The Start of Something PRETTY BIG

Photo courtesy of Akira Armstrong 

Photo courtesy of Akira Armstrong 

When we walked into the dance studio at the Alvin Ailey Extension for the Pretty Big Movement Move Your Curves workshop, we knew immediately we were in for something special. The room was filled with vibrant, beautiful women of all shapes and sizes. Many of whom, like us, had seen Pretty Big making waves on social media and wanted in on their inspiring message that big bodies can move with both poise and power. As soon as the class began, it was clear that this was no ordinary dance workshop. Akira and her Pretty Big girls encouraged us to move and connect with our bodies in a way that was both liberating and empowering. The session was less about getting the routines right and more about using dance as an expression of self-acceptance and self-love.

Throughout the class, Akira shared her heart with us including a moving testimony to the power of women pouring their gifts into the younger generation through mentorship. Halfway through, she introduced us to her high school dance teacher whose recent ailment had her on crutches. Akira gathered us around her dance teacher to tell us how much it meant to her to have her mentor there watching her teach. There was not a dry eye in the house as she passionately conveyed her love and appreciation for her mentor. As the class continued, Akira and her Pretty Big girls filled the room with love and appreciation for each other and for us, their students. The entire experience was spiritually uplifting and we all left with our hearts full and our minds reinforced.

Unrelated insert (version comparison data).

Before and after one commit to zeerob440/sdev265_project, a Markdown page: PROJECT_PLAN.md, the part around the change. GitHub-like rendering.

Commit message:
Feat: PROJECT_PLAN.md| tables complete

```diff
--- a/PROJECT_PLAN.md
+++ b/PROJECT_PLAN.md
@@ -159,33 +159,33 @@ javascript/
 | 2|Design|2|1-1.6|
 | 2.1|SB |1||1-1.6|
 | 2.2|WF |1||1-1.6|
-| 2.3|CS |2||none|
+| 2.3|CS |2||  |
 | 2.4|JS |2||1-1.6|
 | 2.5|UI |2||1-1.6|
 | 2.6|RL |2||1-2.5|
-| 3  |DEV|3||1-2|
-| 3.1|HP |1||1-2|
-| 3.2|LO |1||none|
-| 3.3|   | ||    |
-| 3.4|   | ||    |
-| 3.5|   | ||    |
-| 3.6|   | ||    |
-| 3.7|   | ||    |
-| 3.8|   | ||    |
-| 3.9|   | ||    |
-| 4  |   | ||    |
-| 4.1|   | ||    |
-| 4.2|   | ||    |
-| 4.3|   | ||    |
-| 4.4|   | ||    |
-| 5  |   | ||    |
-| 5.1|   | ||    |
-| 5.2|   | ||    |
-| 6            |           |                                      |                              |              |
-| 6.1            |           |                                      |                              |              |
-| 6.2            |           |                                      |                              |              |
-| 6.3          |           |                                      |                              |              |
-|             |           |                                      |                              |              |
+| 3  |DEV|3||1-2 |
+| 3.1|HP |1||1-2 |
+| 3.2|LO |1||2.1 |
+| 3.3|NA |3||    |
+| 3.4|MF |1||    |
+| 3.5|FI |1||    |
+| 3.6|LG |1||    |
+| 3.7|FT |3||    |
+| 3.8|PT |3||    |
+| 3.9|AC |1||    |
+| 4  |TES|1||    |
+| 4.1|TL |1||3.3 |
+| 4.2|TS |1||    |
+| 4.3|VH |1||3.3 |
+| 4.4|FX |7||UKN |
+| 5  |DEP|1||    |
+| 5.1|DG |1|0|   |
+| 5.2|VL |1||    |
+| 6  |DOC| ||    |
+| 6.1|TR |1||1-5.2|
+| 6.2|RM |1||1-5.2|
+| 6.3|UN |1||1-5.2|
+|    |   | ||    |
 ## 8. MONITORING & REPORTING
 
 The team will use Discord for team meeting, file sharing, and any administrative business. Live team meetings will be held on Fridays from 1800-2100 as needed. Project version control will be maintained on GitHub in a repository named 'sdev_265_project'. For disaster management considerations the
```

 Akira sat down with us after class and shared some of the secrets to her success in the interview.

Carly: When was your big ah-ha moment to start the group?

Akira: My big aha moment to start Pretty Big actually happened in 2007 when I flew to Los Angeles and I got chosen to be in Beyonce’s two music videos and while I was out there I took advantage of going on auditions and trying to get agencies to represent me being that I just booked a job with Beyonce. Unfortunately, they didn’t know how to market me because I was a lot heavier then than I am now. They just didn’t know what to do with me so that kind of fueled me to start Pretty Big. Because I felt that there was a void in mainstream media, for one, and I didn’t see enough plus sized women in mainstream media dancing behind artists. You may only see one but you’ve never seen a plethora of full figured women, professional plus sized women dancing. So, that fueled me to start the Pretty Big Movement. I started looking and, you know, I held auditions. And it wasn’t successful in the beginning at all. It was a challenge for me. If you think about it, 9 years ago plus size wasn’t popping. You know what I’m saying, it was very rare that you would see a plus size girl dancing. So being that I was from New York, there are a lot of underground showcases that happen. So I made sure I put myself in situations to start looking for girls who possibly were full figured and were interested in coming on this journey with me. It just naturally, organically happened that way. I asked one young lady to join Pretty Big and be a part of my vision and it kinda just took its own course where I started doing my own workshops. I remember my first workshop. I only had 5 people. And I went and spent all this money on refreshments and all this and there were only 5 people. I was so discouraged. I was like this is not gonna work. And just being around positive people, you know, having good people around me who were just like nope. Keep doing it. This is only the first one. Social media, Instagram wasn’t popping back then. So now that technology has advanced, we have all these social media platforms – I started on MySpace.

Carly: Oh wow!

Sasha: So it was like a whole ‘nother game.

Akira: Definitely. I was posting on MySpace and then eventually Facebook. There was no Instagram. There was no Twitter. So over time things started to grow and I was able to get my name out there. That’s pretty much how it started. It gradually grew and I started to gather more women who were on the same page as me. Because you all to have to be on the same page. And there were some challenges. Some members are no longer here. They kind of branched off and did their own things. And that happens. Its apart of being in business. But I am grateful for where Pretty Big is now. It has grown tremendously. And the scene video that went viral in February has catapulted us to this level where you have people like Alvin Ailey calling to partner with you. And what’s so crazy, I had asked them 9 years ago.

Sasha: And someone told me that you were a camp counselor here

Akira: Yes, yes I was. It was Ailey camp. For four years I was a jazz instructor. So this is my home. I went to Alvin Ailey when it was on 66th Street in high school as my dance major. Dance was my major and we came to Alvin Ailey. So this is like home for me. This is where I grew up. This is my roots. So just to come back – that’s why I said life is full circle. You just never know. So I’m grateful. I also substitute here and I am currently a teaching artist through Ailey now. So they know me. They watched me grow which is a good thing. So I love that this is gonna now be our home. When she told me that I said: “Oh, God is good!” Because when we did our workshops in January and February I was paying out of pocket for everything.

 


Stay tuned for Part II of Akira’s interview with Fit Inspire Health as she shares her vision for the Pretty Big Movement.